What we tell ourselves as leaders to avoid honest feedback
I was on the phone with a CEO the other week. He wanted my advice for how he could cultivate a more open, transparent company culture for his team.
This CEO seemed to be already doing a lot of the right things. He held monthly all-hands meetings to get everyone on the same page. He also regularly asked questions to his employees about what could be better in the company.
However, when I recommended one question that he ask his employees, he was a bit taken aback.
“You want me to ask my team: ‘Are there any benefits we don’t offer that you think we should?’ Hmm, I dunno, Claire,” he told me.
This CEO assured me that he welcomed and valued feedback from employees. But asking about company benefits? And asking about them so publicly? He started to feel nervous about it.
“I don’t want the feedback to be a distraction,” he shared. “There’s so much we already do around benefits — I think this could set the wrong expectations and derail people from getting their work done.”
“And, I don’t think we’re ready to act on that feedback. If we ask that question, it implies we need to implement something. But it might not be cost-effective. If we can’t do it, I don’t want to let people down.”
I get it. I’m a CEO myself. No CEO wants her employees to be distracted. No CEO wants to make false promises.
Here’s the reality, though: If you dig deeper, those two statements are actually excuses that are keeping you from building the open, transparent company culture you’re keen on.
Let’s take a look.
Excuse #1: “I don’t want feedback to be a distraction.”
Any feedback your employee might have already exists, whether or not you choose to ask about it. If someone has an idea to improve company benefits, that’s an idea that they’re already thinking about in their heads. So if you don’t ask about it — if you let that feedback sit and fester — it becomes a distraction. The longer you ignore it, the longer you don’t ask about it, the greater the distraction balloons. The way to nip the distraction in the bud is to ask about it. When you ask a question like, “Are there any benefits we don’t offer that you think the we should?”, you have an opportunity to clear the air, and help an employee feel heard. Asking for feedback isn’t the distraction — pretending that your employees don’t have feedback is.

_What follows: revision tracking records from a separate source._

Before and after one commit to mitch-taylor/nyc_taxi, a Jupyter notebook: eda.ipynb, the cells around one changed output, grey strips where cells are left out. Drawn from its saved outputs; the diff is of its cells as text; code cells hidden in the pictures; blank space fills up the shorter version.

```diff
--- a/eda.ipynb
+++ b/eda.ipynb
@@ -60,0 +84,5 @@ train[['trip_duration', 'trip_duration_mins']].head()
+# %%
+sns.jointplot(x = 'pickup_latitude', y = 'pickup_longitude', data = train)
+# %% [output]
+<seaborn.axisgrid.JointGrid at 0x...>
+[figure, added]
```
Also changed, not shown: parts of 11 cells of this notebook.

Excuse #2: “I’m not ready to act on feedback.”
Popular management wisdom tells you that,”You shouldn’t ask for feedback unless you’re ready to act on it.” Sure, if you don’t do something with the feedback, you’ll look like you’re not following through on your word. But acting on feedback doesn’t necessarily mean implementing the actual piece of feedback. You can thank the person who gave you the feedback. You can explain why you’re not enacting the feedback, and provide context for the decision. Both routes show you’re listening, and that you value your employees’ feedback. Oftentimes, that recognition and explanation is all an employee is looking for. They’ll take notice.

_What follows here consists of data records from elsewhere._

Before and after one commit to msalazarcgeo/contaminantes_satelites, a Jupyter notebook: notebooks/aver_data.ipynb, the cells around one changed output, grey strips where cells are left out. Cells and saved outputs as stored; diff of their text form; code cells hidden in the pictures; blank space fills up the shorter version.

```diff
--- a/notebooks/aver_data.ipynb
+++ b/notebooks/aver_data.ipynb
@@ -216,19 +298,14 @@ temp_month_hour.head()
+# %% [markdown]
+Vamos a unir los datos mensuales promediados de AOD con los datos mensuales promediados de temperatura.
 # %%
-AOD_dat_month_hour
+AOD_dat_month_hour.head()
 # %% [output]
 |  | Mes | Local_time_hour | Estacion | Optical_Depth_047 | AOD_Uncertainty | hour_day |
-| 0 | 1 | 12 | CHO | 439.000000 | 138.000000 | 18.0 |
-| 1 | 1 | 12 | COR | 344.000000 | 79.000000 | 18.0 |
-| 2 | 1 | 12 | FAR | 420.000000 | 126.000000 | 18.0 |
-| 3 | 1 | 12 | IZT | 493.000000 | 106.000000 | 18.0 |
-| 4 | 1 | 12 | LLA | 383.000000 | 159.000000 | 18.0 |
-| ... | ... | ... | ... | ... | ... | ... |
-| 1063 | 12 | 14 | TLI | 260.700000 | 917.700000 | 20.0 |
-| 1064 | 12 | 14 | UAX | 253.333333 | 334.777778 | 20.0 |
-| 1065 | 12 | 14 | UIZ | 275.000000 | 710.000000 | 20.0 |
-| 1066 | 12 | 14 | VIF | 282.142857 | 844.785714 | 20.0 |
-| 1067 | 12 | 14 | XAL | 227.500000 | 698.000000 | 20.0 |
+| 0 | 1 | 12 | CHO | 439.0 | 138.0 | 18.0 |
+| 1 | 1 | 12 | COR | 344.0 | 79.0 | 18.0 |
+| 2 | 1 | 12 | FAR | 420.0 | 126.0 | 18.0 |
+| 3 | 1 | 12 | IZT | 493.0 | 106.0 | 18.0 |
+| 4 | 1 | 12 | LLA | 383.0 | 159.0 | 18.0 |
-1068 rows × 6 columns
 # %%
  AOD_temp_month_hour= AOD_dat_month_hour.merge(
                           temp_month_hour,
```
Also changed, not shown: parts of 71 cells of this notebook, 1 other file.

If you’ve ever caught your own manager — or yourself — saying the above two excuses, then here’s my tip: Stop.
While you may mean well, you’re hindering yourself from creating the open, transparent company culture you’ve always wanted.